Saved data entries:
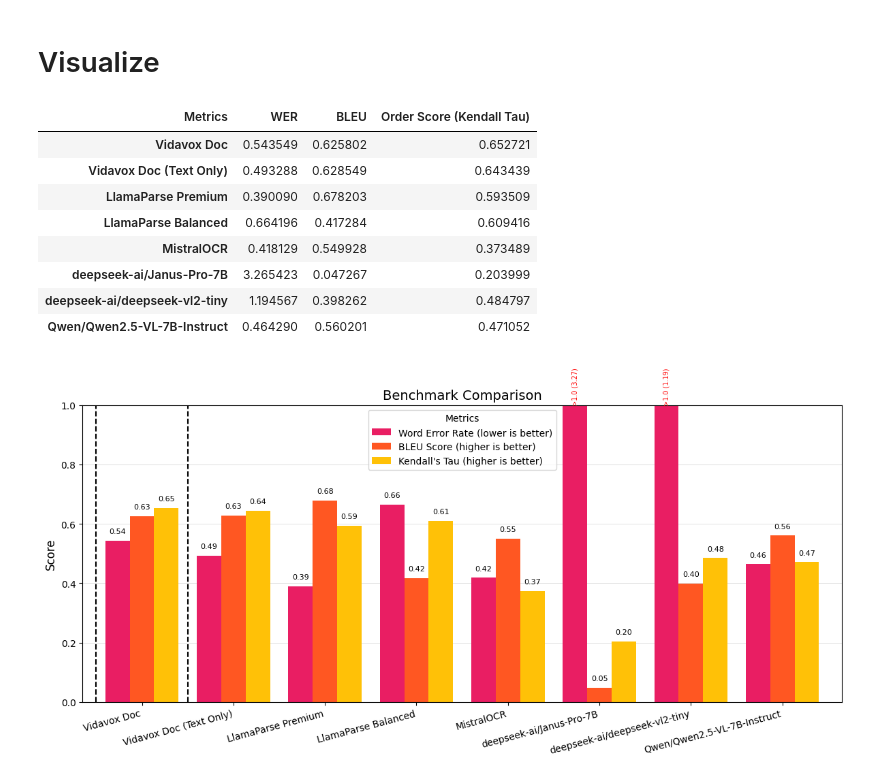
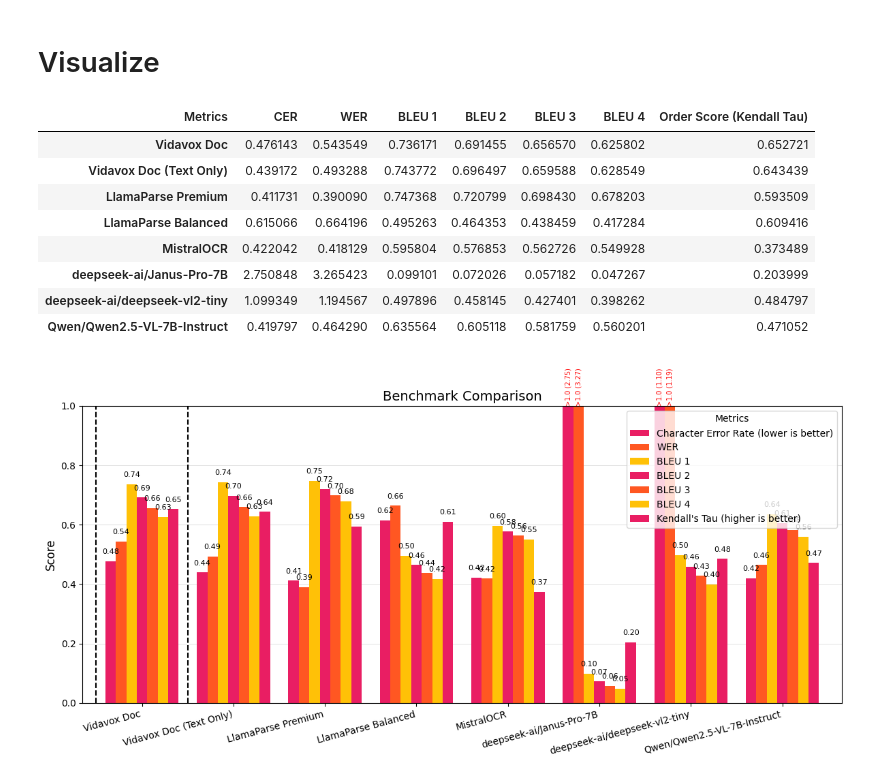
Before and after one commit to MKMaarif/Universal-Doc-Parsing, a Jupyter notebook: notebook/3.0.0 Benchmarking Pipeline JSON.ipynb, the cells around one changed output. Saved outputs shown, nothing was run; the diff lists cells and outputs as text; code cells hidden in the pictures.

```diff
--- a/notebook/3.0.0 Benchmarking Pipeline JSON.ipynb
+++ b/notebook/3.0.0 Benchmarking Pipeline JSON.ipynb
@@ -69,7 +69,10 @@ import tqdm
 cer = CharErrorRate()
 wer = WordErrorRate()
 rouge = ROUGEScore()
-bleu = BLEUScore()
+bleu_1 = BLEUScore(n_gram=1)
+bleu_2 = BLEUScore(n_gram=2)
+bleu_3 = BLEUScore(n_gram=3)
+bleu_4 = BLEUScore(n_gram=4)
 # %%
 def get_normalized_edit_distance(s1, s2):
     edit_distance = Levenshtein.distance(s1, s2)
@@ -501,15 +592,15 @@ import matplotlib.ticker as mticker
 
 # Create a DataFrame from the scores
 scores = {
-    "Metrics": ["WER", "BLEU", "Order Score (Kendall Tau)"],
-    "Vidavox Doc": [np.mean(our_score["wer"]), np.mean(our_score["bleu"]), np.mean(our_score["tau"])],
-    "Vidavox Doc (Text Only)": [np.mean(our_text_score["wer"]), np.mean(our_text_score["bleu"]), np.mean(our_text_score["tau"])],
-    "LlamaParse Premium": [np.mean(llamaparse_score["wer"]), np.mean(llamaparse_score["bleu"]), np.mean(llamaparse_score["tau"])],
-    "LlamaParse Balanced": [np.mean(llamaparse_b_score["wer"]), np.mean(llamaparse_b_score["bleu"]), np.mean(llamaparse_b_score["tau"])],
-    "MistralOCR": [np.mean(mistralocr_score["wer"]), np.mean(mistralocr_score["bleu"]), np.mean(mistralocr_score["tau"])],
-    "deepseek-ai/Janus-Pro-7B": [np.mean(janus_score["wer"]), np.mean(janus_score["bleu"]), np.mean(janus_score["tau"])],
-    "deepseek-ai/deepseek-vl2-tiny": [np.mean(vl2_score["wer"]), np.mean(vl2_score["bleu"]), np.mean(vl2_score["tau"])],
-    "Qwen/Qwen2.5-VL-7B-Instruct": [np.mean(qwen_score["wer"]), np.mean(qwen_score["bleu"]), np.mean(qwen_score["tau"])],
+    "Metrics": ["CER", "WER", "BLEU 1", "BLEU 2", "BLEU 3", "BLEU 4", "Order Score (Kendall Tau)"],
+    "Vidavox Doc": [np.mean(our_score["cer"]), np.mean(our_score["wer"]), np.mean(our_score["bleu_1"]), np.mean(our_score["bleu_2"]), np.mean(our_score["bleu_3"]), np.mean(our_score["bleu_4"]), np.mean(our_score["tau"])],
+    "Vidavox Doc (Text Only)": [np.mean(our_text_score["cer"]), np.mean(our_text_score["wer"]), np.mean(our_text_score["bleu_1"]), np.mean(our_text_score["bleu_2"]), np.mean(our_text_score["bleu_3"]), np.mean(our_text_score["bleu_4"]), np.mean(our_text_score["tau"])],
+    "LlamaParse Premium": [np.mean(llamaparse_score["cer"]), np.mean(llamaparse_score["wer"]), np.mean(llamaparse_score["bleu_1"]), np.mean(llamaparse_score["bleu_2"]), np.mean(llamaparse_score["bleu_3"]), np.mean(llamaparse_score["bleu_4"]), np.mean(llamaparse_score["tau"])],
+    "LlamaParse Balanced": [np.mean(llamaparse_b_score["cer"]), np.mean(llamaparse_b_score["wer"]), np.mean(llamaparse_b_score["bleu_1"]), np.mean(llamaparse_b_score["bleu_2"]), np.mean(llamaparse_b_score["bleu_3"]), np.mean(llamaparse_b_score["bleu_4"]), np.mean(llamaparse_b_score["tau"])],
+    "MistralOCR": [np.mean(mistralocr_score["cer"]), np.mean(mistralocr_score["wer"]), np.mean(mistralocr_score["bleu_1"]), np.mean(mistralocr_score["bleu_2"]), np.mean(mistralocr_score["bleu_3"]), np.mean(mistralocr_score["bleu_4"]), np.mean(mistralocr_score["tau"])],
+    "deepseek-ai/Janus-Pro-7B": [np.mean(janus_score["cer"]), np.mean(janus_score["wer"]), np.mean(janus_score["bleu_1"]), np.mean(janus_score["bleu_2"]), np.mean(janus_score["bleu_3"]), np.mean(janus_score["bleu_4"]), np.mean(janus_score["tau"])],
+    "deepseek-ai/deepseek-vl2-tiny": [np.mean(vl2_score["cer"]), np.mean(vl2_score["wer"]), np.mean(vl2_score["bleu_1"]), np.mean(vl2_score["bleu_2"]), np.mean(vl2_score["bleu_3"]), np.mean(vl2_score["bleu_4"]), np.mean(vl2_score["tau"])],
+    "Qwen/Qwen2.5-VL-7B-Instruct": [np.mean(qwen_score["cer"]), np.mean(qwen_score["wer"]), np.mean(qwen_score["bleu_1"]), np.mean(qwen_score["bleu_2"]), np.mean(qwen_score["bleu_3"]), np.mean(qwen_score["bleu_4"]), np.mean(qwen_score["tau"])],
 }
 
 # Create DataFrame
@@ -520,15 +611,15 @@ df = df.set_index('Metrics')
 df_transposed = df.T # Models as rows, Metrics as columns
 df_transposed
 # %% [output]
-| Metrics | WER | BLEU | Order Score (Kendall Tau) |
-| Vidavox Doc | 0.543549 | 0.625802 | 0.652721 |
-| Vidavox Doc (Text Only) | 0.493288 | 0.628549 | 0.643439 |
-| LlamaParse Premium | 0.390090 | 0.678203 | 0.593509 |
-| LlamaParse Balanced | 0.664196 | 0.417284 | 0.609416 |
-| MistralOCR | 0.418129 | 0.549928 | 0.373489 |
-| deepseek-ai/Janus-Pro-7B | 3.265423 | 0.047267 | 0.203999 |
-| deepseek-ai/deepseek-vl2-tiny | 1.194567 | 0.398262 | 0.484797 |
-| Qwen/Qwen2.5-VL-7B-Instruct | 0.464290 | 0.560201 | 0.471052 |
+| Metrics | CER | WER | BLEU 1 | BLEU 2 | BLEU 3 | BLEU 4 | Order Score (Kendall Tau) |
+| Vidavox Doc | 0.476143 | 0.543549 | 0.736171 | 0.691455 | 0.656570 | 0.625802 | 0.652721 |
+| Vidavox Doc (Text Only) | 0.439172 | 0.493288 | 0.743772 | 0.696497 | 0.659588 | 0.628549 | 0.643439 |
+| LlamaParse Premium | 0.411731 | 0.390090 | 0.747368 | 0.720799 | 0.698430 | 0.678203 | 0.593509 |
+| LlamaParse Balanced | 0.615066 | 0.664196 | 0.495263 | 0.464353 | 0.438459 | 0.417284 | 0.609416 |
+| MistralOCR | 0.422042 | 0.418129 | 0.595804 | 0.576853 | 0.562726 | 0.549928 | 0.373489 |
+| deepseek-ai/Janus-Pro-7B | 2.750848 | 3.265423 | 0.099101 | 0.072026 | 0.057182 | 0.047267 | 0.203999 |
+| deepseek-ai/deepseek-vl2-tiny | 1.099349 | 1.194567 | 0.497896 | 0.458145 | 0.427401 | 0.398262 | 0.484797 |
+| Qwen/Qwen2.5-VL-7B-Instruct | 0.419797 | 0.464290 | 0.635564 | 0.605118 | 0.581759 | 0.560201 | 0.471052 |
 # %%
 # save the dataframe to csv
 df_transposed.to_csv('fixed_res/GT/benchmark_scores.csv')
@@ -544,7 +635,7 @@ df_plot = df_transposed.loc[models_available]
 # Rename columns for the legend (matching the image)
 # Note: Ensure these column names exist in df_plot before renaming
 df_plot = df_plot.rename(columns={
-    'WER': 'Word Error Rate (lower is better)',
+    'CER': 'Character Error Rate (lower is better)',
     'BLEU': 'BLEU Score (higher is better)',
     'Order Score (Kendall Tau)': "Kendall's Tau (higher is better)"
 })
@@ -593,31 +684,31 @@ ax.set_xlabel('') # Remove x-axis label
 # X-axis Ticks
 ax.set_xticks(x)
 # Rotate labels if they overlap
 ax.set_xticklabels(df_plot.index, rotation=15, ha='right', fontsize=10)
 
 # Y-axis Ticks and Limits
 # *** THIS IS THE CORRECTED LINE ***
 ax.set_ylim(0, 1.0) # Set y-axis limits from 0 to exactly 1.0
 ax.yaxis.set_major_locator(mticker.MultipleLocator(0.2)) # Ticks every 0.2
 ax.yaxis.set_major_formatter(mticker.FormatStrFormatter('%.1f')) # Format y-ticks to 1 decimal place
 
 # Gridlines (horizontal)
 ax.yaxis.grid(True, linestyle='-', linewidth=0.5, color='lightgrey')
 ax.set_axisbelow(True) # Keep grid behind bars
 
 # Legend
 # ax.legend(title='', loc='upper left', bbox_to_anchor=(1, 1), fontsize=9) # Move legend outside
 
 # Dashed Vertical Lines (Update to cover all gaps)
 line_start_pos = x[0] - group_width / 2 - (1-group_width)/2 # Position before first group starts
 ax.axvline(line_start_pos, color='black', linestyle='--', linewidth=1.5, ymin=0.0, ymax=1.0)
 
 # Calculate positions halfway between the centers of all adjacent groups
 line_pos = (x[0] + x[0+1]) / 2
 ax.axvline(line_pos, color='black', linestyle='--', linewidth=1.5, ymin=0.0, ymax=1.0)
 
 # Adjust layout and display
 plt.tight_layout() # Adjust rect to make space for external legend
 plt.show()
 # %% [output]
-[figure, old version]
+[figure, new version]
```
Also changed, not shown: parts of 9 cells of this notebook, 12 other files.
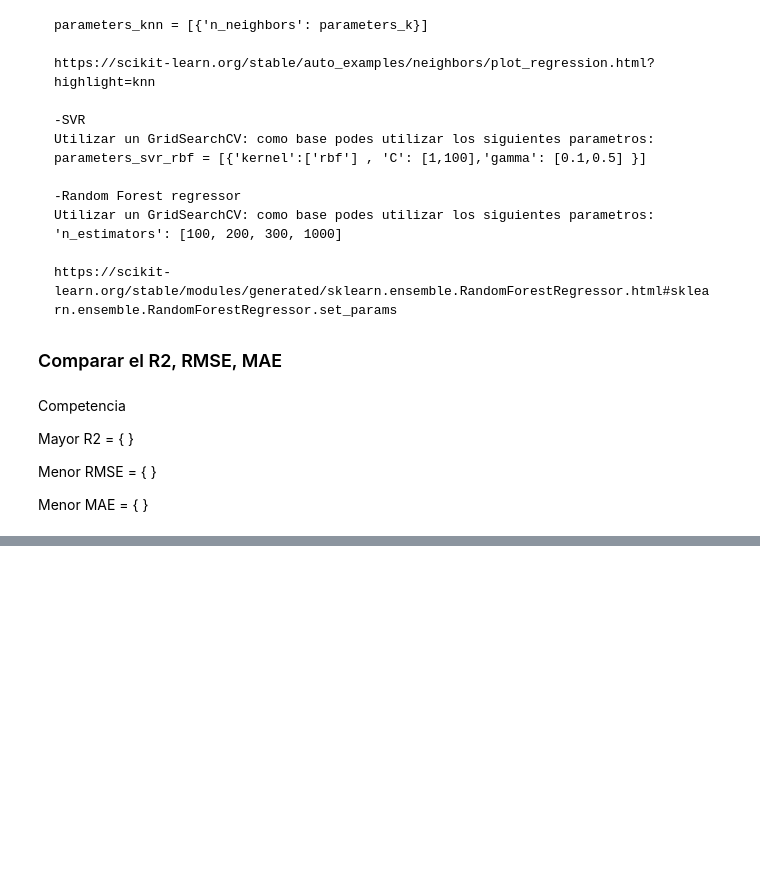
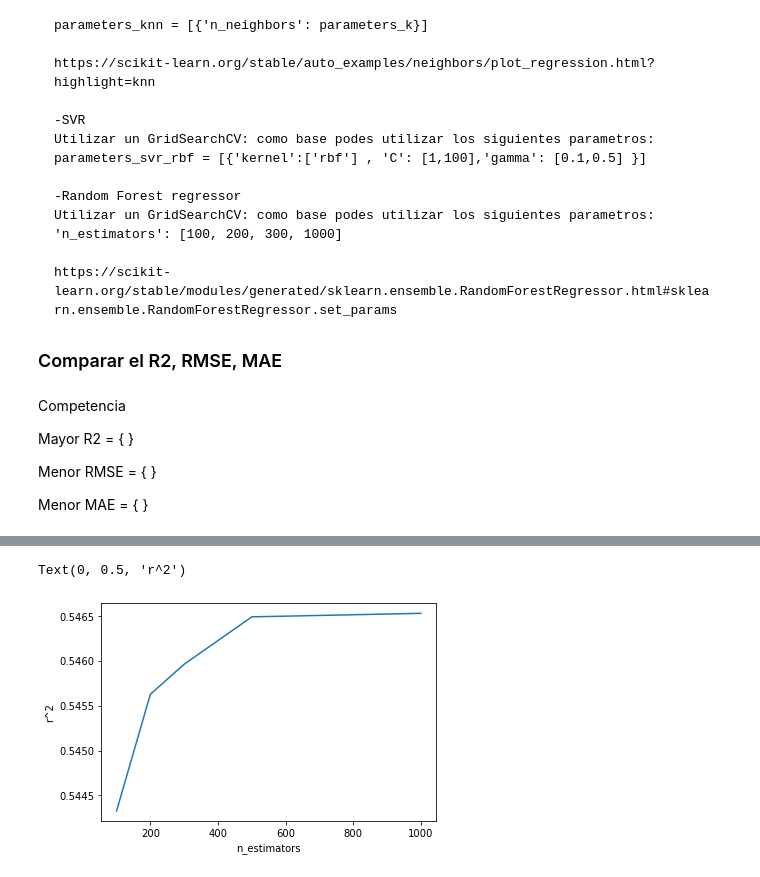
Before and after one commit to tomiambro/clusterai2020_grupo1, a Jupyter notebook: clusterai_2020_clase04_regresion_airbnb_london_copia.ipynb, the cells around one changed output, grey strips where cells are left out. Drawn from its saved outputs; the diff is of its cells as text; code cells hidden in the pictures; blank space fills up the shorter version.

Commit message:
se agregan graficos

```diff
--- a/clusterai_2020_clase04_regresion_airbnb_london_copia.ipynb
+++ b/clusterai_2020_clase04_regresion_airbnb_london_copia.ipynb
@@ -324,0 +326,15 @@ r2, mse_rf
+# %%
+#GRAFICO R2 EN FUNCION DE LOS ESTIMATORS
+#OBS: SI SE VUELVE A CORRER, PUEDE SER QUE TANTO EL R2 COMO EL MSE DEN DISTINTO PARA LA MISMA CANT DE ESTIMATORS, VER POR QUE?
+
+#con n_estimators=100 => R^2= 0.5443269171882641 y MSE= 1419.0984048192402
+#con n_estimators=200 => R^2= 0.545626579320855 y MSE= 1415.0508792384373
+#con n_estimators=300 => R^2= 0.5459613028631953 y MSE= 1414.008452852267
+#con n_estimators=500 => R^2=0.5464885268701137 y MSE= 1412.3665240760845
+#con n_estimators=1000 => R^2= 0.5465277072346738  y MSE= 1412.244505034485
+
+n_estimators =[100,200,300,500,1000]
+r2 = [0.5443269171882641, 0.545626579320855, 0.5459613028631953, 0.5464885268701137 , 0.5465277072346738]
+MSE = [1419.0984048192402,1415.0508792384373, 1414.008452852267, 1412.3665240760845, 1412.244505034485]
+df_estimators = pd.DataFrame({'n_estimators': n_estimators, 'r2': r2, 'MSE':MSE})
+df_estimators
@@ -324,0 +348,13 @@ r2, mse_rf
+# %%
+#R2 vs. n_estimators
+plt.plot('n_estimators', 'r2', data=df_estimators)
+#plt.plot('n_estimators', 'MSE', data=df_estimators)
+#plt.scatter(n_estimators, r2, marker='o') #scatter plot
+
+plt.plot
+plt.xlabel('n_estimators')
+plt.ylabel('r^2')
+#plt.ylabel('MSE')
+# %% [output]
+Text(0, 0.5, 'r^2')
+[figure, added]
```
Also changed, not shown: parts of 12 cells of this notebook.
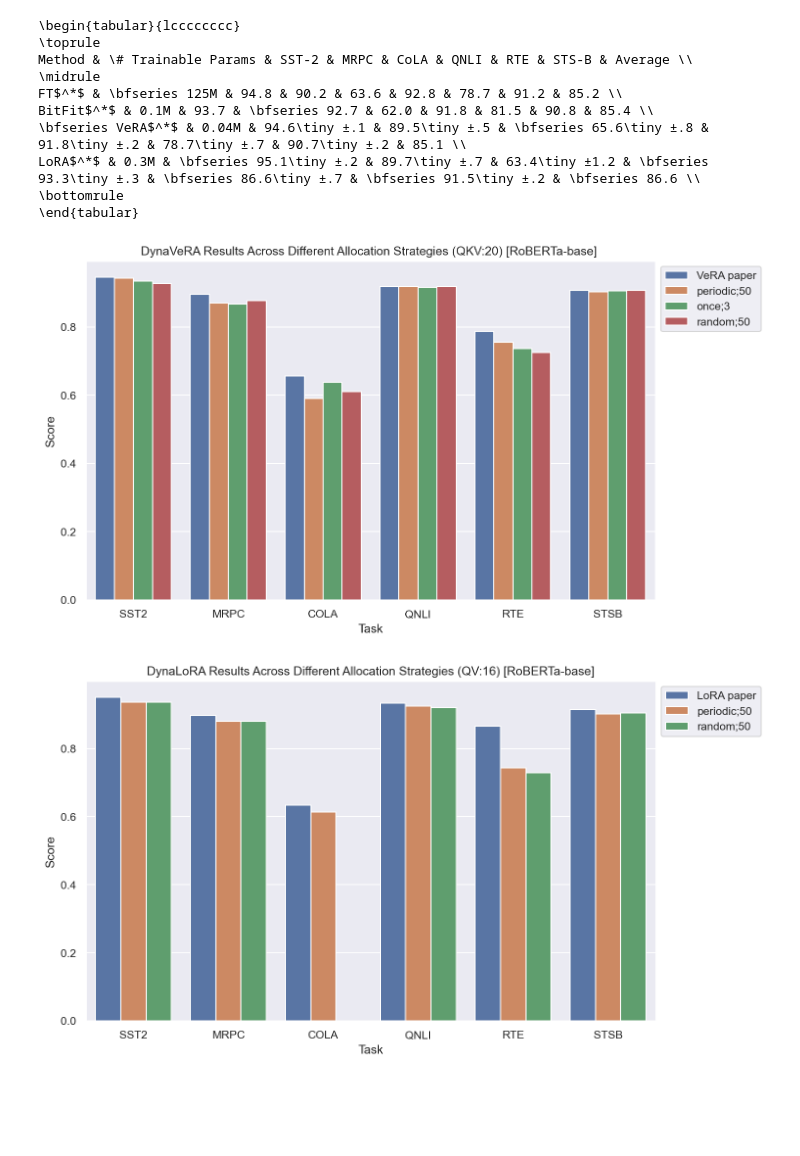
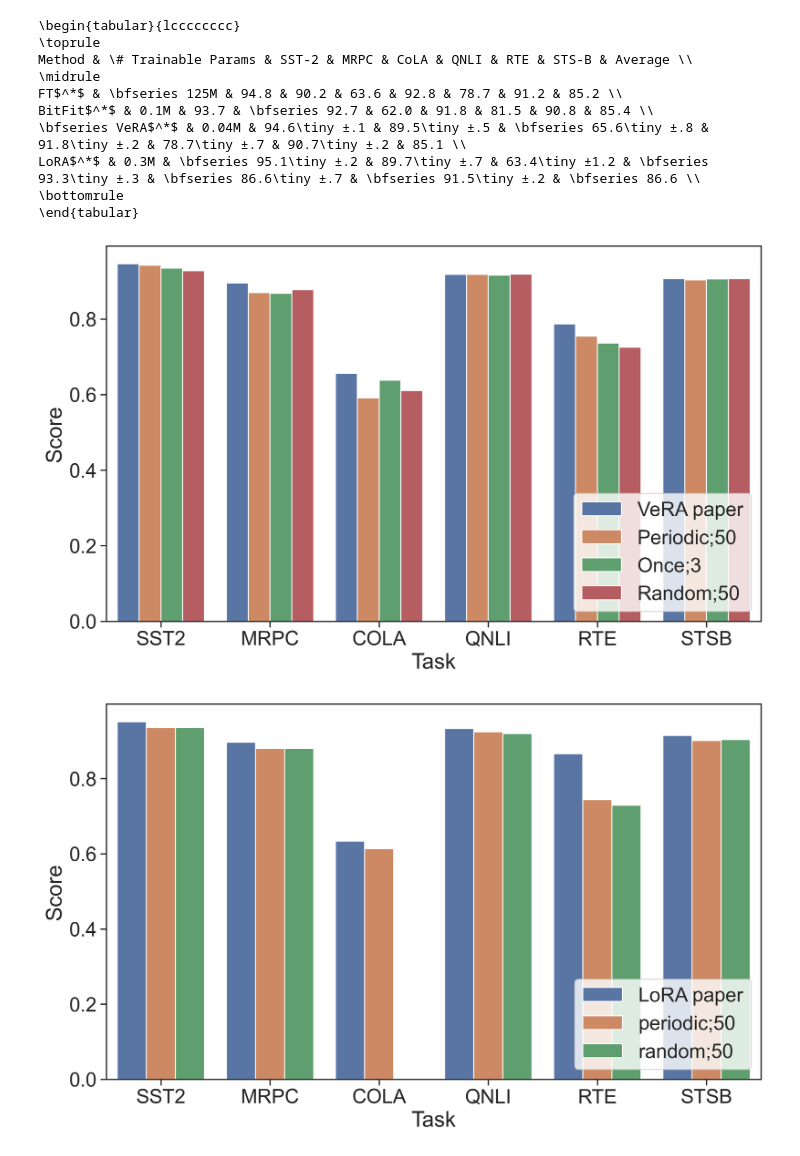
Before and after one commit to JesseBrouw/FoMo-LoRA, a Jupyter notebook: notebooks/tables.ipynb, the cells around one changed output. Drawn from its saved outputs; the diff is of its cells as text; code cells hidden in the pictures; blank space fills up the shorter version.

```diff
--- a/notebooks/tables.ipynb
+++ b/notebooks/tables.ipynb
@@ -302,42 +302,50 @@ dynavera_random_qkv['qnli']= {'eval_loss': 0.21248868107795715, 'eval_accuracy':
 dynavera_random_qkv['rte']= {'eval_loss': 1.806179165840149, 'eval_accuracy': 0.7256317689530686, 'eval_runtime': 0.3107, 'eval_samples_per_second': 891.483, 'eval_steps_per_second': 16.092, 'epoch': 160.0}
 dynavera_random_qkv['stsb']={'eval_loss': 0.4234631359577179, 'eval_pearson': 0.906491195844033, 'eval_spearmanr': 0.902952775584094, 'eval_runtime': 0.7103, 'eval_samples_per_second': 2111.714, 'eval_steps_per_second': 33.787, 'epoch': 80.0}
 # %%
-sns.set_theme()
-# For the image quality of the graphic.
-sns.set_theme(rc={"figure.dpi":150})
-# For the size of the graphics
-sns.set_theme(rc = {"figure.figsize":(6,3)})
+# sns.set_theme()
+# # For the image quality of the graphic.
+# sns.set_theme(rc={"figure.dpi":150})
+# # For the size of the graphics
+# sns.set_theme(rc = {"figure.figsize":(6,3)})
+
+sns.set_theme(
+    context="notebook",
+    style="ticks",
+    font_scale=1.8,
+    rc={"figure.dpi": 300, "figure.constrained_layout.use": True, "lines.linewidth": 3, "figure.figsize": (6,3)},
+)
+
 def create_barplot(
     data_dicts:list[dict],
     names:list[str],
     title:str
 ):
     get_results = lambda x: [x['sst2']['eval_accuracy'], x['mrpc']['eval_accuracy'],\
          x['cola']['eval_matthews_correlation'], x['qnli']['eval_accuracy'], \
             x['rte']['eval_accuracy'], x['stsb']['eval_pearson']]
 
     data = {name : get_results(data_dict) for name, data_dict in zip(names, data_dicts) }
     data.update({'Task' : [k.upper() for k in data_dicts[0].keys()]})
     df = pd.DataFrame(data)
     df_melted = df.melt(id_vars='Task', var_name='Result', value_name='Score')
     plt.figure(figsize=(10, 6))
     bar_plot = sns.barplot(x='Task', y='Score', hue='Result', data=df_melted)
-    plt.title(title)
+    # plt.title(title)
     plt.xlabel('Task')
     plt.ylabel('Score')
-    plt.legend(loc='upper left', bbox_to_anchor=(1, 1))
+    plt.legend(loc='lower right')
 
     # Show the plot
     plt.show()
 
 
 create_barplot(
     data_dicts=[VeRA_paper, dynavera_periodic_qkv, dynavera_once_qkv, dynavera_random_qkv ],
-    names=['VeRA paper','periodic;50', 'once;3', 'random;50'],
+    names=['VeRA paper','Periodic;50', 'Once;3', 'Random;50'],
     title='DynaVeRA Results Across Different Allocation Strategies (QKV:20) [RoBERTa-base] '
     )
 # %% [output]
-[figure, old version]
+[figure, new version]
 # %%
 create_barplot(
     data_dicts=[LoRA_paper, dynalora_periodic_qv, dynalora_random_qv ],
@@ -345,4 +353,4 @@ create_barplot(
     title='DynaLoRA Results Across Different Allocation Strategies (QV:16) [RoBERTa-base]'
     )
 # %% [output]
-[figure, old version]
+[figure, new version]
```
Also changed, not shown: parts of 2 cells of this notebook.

# [WORK REQUEST]
Scan the data, and report each line that uses the word "figsize".

# [OUTPUT]
-sns.set_theme(rc = {"figure.figsize":(6,3)})
+# sns.set_theme(rc = {"figure.figsize":(6,3)})
+    rc={"figure.dpi": 300, "figure.constrained_layout.use": True, "lines.linewidth": 3, "figure.figsize": (6,3)},
     plt.figure(figsize=(10, 6))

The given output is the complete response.